> _MATERIALS PROVIDED_
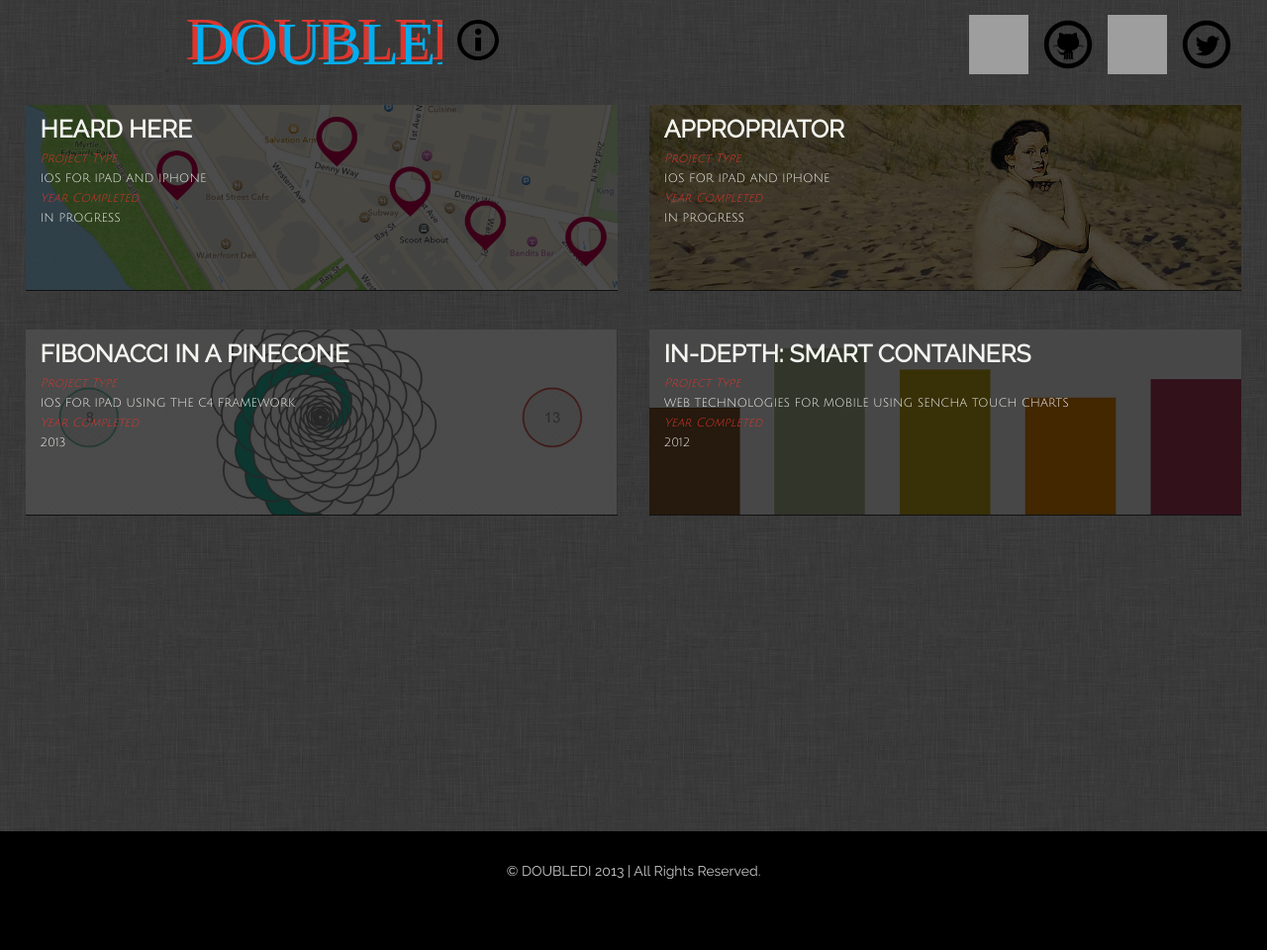
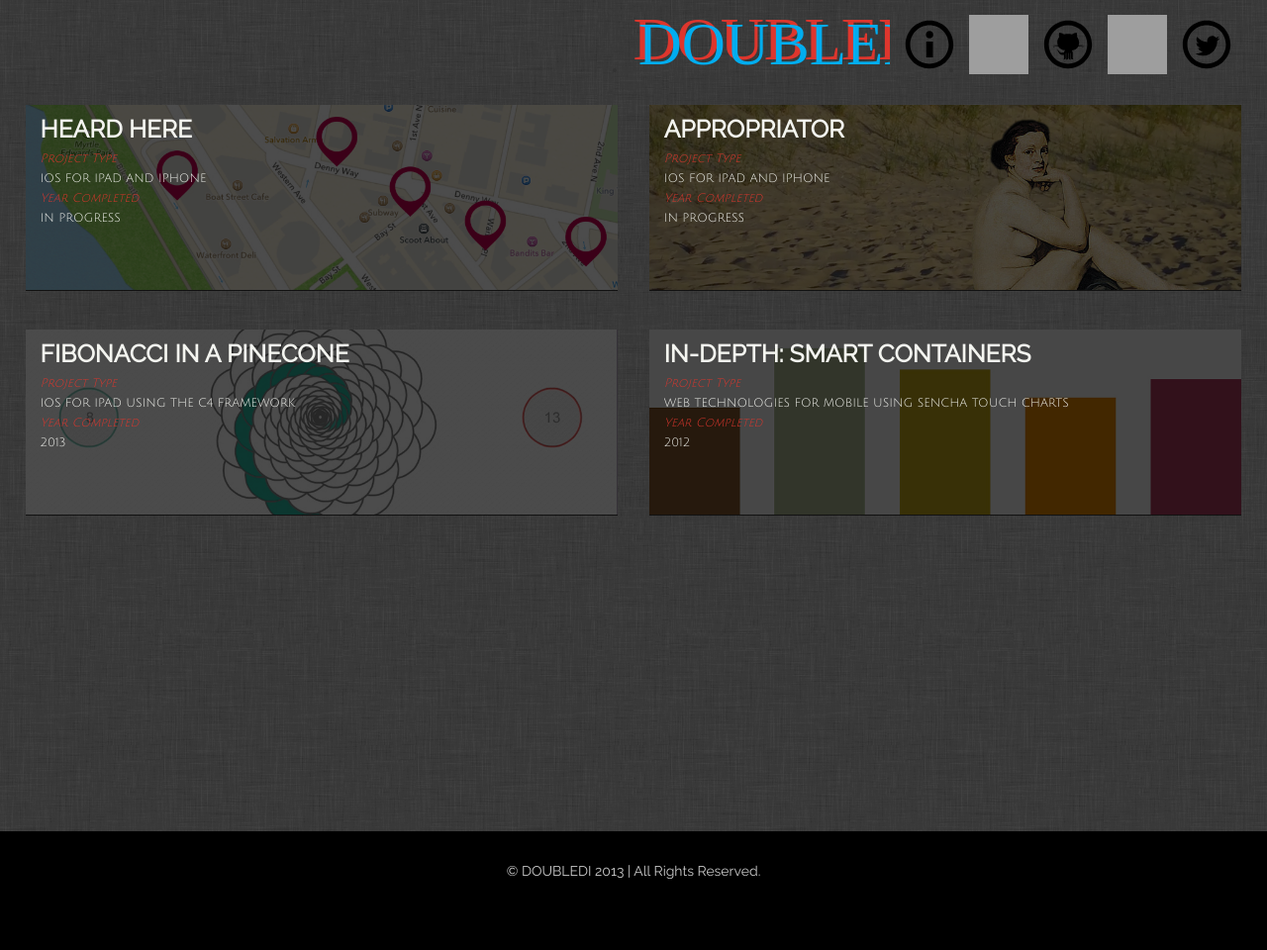
Before and after one commit to diannamertz/doubledi.github.com, a Jekyll site: the page built from index.html, in a window 1280 px wide. Shown: the whole page at 99% size. Built offline with Jekyll 4.4.1, drawn with Linux system fonts in a browser that asks for light colours; grey boxes are pictures that could not be loaded.

Commit message:
index changes

```diff
--- a/_layouts/default.html
+++ b/_layouts/default.html
@@ -28,7 +28,7 @@
                 <li><a href="https://github.com/doubledi?tab=repositories" target="_blank"><object id="icondd" height="60px" width="60px" data="/img/icon-github.svg" type="image/svg+xml"></object></a></li>
                 <li><a href="mailto:diannamertz@gmail.com" target="_top" title="E-mail me!"><object id="icondd" height="60px" width="60px" data="/img/icon-contact.svg" type="image/svg+xml"></object></a></li>
                 <li>
-                    <a href="#myModal" role="btn" data-toggle="modal"> <img src="/img/icon-info.svg" width="10%" height="10%"></a>
+                    <a href="#myModal" role="btn" data-toggle="modal"> <img src="/img/icon-info.svg" width="60" height="60"></a>
                 </li>
                 <li>
                     <svg  version="1.1"
```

> _EXERCISE OBJECTIVE_
When the word "index" appears in a line of the listing, copy that line.

> _REPLY TO THE TASK_
Before and after one commit to diannamertz/doubledi.github.com, a Jekyll site: the page built from index.html, in a window 1280 px wide. Shown: the whole page at 99% size. Built offline with Jekyll 4.4.1, drawn with Linux system fonts in a browser that asks for light colours; grey boxes are pictures that could not be loaded.
index changes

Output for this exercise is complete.